(DATASET CONTENT begins)

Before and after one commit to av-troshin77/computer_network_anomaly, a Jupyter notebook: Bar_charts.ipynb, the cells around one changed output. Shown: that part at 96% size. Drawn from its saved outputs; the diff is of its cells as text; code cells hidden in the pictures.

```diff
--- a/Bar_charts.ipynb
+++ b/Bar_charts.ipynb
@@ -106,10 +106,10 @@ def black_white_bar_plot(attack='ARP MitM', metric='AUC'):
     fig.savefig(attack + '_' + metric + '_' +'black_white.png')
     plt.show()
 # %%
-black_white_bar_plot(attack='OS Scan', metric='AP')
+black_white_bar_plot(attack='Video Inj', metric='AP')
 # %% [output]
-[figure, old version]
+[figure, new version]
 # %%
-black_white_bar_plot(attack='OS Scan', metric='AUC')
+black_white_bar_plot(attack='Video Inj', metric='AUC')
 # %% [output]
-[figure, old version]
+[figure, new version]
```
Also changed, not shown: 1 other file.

(DATASET CONTENT ends)
(DATASET CONTENT begins)

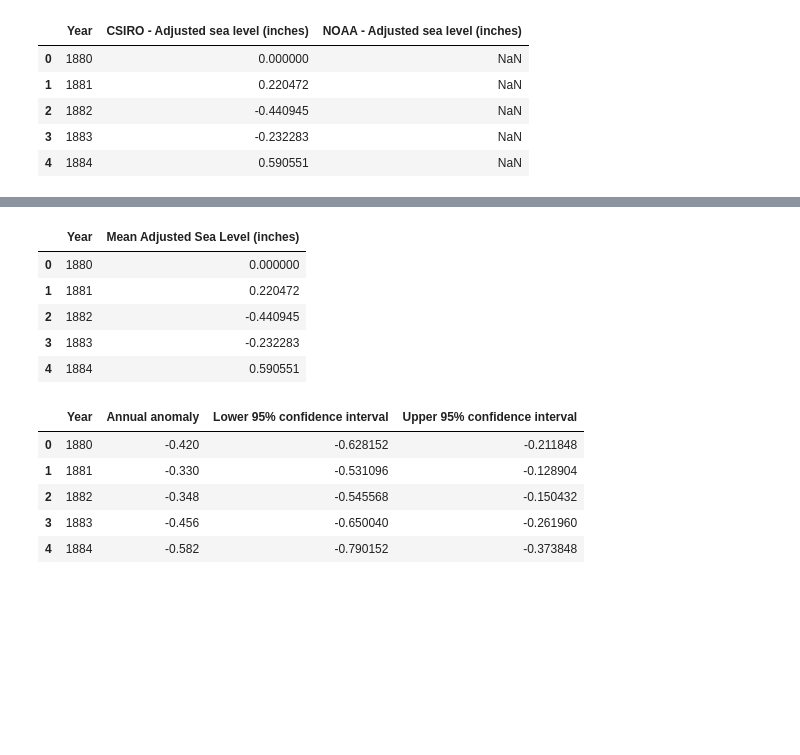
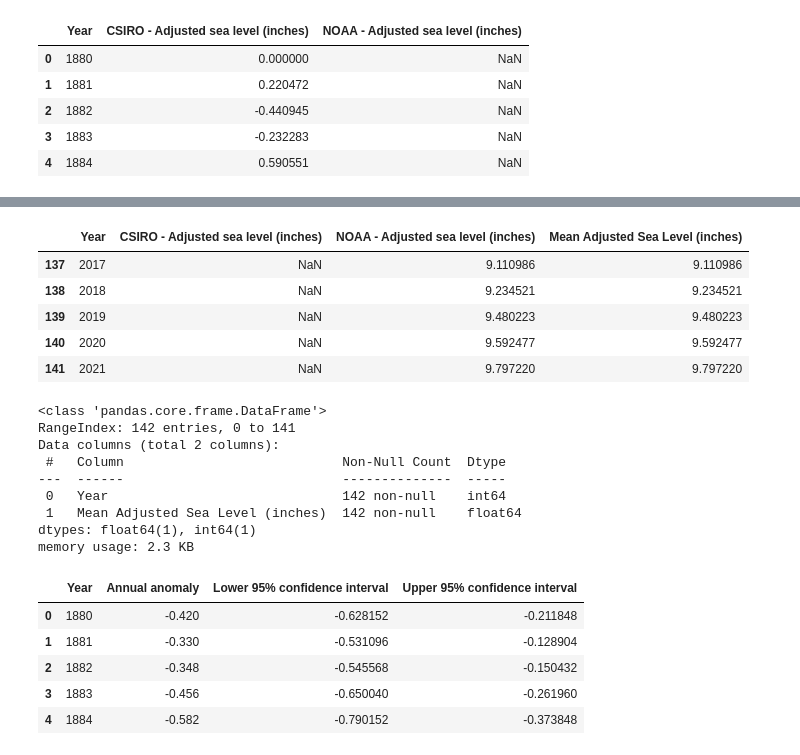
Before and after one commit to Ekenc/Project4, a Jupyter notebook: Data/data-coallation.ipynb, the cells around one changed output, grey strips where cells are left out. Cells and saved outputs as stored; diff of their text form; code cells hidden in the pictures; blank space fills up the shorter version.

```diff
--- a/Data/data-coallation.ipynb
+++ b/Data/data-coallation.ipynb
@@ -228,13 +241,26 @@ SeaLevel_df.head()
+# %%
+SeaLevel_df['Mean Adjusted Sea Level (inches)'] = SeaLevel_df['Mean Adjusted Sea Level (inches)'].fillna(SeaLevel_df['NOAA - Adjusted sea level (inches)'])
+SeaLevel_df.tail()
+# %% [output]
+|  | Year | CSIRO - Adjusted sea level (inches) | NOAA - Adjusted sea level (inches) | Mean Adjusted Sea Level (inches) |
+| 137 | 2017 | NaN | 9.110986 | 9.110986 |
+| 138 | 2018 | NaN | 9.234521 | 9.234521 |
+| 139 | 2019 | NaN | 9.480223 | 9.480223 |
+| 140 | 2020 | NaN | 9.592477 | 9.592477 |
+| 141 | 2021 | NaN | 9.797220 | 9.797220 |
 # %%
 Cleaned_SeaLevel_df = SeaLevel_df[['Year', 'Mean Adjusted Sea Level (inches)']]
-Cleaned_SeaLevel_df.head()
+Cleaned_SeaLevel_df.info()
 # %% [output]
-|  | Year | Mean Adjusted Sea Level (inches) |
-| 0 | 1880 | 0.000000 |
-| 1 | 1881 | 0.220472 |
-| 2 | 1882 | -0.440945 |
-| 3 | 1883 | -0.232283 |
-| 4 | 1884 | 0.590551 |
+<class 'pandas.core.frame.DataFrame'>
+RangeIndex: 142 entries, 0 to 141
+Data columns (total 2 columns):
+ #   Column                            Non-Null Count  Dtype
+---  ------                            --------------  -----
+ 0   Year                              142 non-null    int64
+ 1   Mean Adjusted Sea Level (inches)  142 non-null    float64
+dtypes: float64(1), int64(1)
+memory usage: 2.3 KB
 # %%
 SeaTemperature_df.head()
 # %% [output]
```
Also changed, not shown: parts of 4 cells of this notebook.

(DATASET CONTENT ends)

Collect each line of the entries that has the word "Mean", copying it in full.

+SeaLevel_df['Mean Adjusted Sea Level (inches)'] = SeaLevel_df['Mean Adjusted Sea Level (inches)'].fillna(SeaLevel_df['NOAA - Adjusted sea level (inches)'])
+|  | Year | CSIRO - Adjusted sea level (inches) | NOAA - Adjusted sea level (inches) | Mean Adjusted Sea Level (inches) |
 Cleaned_SeaLevel_df = SeaLevel_df[['Year', 'Mean Adjusted Sea Level (inches)']]
-|  | Year | Mean Adjusted Sea Level (inches) |
+ 1   Mean Adjusted Sea Level (inches)  142 non-null    float64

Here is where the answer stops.